Gingerbread Gothic — Chesme Church

The era of Gothic construction in the Russian Empire is best displayed in the cathedrals of St. Petersburg. A vivid representative of this is the Chesme Church, which amazes the world with its lightness, elegance and simplicity. This Orthodox church is located on the Frog Marsh. This name was given to the swamp by Finns, who like to call things by their proper names.

From history it follows that it was in this place, in 1770, that the messenger transmitted the news of the victory of the Russian fleet over the Turks, in the Battle of Chesma, Catherine II. In honor of this event, in 7 years the church was laid in this place. In just three years, she was completely ready just in honor of the 10th anniversary of the Chesma victory, in 1780. The solemn event was attended by Emperor Joseph II and King Gustav III. This was done by Catherine to strengthen diplomatic relations, and remind neighbors of the power of the Russian Empire.

The architecture of the church is very simple, but at the same time very original. The project for this church was designed by architect Yuri Falten, who often worked within the Russian Palace. His talent and skill was highly appreciated by Empress Catherine II, and he did not disappoint her expectations. Building a church in the Empress’s way is truly a difficult task. After all, the built up royal residence on the project Bazhenov was rejected.

Later, in the style of the church, a grand palace was built, so famous that the whole area around the palace and the church began to be called Chesma, and the Finnish name was quickly forgotten. These buildings of the Neo-Gothic style are still in place, and are now available to tourists. Visit these places and appreciate the beauty and grandeur of these architectural works of art.

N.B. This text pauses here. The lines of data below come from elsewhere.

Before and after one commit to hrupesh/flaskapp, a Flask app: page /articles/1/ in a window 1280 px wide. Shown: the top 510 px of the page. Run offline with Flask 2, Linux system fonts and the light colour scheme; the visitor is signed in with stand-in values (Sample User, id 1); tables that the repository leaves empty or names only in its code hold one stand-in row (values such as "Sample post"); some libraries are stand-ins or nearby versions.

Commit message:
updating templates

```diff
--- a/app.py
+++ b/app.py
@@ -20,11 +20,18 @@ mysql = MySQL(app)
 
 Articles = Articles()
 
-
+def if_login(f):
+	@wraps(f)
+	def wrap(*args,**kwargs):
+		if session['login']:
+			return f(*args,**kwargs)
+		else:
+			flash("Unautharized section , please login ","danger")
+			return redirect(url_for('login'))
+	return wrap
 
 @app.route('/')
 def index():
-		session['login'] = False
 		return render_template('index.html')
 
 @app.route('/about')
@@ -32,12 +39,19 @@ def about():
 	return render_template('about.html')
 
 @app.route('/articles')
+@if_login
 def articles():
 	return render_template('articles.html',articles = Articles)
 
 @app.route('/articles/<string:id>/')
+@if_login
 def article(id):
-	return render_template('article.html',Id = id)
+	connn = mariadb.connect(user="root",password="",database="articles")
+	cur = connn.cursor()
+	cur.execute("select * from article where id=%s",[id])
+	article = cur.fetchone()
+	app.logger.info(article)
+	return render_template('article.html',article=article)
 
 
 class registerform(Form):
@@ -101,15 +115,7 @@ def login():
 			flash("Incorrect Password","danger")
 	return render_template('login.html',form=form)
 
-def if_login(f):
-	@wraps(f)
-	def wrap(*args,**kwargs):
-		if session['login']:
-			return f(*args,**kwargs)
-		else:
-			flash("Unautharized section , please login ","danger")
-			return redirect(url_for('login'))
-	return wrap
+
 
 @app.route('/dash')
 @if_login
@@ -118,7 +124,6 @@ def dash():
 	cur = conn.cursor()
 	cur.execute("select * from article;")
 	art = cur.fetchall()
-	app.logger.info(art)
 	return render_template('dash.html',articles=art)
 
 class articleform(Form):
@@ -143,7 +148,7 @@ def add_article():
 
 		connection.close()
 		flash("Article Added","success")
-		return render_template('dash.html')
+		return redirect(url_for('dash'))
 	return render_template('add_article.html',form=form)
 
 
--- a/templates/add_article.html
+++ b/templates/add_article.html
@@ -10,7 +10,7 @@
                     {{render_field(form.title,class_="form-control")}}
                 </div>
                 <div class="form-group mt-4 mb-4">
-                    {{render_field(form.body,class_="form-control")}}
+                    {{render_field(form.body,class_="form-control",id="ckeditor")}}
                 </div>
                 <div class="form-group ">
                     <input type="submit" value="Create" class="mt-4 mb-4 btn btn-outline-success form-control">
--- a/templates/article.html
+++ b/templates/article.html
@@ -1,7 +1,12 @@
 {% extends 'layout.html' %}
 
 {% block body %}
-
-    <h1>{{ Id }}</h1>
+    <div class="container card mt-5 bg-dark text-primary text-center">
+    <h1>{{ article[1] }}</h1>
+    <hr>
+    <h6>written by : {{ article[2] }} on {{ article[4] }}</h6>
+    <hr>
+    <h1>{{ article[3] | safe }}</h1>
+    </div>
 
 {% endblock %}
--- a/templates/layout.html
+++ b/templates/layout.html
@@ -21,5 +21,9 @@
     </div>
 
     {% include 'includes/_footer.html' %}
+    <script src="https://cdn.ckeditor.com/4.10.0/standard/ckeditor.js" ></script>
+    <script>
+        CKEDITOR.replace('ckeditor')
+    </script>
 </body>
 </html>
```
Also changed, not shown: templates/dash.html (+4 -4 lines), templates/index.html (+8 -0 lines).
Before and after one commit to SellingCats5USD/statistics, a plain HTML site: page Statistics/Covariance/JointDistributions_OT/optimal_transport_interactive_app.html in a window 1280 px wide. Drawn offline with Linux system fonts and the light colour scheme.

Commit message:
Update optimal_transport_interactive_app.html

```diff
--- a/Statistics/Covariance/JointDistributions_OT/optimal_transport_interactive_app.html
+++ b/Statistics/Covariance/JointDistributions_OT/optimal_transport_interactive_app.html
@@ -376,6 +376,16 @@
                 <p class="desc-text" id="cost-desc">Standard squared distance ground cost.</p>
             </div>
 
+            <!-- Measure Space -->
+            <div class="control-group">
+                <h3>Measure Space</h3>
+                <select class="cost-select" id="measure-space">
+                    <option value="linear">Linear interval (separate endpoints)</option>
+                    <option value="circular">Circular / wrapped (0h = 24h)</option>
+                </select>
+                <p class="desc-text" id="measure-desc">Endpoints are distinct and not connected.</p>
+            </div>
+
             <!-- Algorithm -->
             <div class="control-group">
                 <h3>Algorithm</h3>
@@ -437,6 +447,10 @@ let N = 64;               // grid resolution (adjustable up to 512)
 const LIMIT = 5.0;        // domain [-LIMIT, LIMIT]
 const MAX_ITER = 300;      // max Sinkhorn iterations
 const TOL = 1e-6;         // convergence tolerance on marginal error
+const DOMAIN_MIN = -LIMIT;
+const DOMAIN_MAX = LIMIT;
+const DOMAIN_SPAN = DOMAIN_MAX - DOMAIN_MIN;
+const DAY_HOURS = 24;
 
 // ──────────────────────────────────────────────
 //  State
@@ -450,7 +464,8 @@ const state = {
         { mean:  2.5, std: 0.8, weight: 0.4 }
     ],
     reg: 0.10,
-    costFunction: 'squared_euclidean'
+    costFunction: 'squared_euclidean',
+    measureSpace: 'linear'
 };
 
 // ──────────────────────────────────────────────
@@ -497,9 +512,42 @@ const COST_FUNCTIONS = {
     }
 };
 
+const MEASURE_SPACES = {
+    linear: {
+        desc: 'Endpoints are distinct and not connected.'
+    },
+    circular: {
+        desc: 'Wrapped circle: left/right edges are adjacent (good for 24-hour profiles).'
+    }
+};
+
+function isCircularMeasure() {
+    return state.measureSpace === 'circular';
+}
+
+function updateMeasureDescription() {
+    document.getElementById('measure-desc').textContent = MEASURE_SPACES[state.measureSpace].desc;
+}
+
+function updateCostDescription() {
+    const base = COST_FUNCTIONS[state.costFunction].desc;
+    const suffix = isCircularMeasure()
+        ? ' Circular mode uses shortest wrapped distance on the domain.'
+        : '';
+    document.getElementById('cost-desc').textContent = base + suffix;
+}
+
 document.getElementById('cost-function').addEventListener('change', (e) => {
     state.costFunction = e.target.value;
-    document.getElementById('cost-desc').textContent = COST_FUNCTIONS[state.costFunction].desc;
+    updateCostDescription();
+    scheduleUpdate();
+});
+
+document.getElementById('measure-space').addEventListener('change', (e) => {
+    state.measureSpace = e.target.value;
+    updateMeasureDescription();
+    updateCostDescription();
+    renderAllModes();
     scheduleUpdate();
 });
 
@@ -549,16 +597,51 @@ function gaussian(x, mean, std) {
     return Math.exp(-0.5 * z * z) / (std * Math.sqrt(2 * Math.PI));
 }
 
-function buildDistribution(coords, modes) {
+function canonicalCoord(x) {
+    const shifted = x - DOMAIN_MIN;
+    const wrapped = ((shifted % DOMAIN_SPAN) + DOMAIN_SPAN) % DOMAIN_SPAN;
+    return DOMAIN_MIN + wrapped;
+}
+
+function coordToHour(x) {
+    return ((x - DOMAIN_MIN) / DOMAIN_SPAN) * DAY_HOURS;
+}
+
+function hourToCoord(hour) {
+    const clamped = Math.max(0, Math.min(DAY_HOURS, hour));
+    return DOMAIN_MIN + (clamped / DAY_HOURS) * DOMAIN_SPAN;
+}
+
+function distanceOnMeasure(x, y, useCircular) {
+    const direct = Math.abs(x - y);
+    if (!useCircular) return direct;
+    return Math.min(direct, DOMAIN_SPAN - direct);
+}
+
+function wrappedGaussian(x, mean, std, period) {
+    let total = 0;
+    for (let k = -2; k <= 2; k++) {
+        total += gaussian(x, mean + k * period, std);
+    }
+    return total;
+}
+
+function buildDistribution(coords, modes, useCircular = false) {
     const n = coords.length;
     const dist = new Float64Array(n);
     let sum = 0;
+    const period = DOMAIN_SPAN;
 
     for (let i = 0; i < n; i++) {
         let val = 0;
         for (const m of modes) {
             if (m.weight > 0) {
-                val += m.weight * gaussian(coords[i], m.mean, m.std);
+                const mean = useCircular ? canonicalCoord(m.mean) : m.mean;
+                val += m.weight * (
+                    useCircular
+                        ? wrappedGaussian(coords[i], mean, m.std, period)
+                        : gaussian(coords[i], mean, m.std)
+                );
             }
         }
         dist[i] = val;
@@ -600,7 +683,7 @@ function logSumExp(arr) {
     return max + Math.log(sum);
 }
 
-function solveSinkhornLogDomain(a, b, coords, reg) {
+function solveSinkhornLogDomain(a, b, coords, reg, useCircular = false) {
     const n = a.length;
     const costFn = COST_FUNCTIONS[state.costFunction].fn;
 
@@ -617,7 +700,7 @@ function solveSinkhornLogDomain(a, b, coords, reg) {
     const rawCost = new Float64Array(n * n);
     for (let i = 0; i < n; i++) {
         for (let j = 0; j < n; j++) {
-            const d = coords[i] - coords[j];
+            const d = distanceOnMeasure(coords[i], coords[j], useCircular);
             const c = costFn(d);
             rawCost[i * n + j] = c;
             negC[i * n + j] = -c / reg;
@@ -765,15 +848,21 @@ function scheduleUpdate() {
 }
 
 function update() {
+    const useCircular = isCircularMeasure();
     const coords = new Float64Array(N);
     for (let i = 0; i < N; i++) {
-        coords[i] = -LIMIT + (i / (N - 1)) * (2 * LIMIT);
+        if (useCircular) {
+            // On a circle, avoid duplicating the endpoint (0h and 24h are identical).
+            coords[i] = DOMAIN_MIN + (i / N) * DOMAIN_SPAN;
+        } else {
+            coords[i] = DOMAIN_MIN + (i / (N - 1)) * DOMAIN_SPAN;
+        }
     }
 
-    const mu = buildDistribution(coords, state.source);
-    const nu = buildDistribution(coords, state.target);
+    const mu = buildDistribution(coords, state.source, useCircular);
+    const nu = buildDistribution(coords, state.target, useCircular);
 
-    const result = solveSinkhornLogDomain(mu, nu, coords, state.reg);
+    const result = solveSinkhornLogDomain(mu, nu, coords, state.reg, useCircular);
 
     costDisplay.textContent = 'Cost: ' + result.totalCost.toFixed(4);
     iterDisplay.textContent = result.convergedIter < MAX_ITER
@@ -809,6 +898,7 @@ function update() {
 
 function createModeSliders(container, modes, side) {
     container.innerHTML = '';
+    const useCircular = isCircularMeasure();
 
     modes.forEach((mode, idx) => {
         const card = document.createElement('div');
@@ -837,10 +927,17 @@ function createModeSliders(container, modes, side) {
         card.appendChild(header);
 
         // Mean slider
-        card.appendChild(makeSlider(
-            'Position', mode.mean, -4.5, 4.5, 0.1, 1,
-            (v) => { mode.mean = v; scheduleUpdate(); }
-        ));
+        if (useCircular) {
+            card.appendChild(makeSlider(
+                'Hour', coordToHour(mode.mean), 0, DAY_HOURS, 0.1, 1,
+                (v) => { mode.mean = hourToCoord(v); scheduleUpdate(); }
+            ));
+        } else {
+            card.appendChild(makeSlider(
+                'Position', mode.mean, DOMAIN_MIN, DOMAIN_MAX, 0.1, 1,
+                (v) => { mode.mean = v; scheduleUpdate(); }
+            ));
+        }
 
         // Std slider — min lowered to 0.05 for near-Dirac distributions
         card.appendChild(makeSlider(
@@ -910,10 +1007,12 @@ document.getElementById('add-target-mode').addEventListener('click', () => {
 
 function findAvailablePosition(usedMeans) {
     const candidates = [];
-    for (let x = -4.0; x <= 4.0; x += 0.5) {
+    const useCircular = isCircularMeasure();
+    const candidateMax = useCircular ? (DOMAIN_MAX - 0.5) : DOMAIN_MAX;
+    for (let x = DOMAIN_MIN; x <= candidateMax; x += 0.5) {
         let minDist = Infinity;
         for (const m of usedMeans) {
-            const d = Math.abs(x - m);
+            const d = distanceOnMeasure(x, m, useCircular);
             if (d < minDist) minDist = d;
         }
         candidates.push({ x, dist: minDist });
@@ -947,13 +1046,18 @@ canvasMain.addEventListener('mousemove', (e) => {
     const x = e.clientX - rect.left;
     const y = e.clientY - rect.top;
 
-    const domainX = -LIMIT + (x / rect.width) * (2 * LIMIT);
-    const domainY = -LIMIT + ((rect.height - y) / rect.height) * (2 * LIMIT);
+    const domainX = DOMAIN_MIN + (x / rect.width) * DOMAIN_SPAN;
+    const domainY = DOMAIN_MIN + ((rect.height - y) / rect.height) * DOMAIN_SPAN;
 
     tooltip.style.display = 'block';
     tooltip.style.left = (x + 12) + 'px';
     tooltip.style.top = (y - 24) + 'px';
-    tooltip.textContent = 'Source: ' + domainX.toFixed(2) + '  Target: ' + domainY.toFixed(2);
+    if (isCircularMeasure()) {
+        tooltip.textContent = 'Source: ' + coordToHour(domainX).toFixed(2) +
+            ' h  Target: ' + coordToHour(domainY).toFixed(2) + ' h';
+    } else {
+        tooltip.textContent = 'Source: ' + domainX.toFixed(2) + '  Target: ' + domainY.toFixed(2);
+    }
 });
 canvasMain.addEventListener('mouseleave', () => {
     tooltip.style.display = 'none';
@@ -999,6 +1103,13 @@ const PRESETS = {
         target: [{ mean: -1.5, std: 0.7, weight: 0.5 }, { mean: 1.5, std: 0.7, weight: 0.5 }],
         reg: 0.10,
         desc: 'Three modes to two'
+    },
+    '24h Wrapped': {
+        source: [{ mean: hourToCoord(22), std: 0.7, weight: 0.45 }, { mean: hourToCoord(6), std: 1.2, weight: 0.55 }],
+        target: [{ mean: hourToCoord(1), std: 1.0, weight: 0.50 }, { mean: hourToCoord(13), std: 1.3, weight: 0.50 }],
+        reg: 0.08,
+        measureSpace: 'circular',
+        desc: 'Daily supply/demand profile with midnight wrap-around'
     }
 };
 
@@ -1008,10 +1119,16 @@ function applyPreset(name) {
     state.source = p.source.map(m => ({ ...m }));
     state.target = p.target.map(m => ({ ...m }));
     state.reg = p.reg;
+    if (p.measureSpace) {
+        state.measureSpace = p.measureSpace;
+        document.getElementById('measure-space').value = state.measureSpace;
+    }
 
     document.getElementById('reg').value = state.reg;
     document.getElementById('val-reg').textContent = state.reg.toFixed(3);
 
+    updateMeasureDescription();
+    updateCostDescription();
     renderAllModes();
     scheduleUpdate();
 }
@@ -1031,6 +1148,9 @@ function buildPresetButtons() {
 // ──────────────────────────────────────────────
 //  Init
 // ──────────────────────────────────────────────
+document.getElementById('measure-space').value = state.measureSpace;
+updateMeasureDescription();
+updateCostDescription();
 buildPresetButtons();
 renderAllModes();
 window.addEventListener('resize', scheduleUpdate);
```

These buildings show that beauty was inherent in the Russian Empire, especially during the reign of the imperial family. It was at that time that the blossoming of construction and creative innovations, improvisation and unusual solutions, which now amazes us with its grandeur, was in full swing.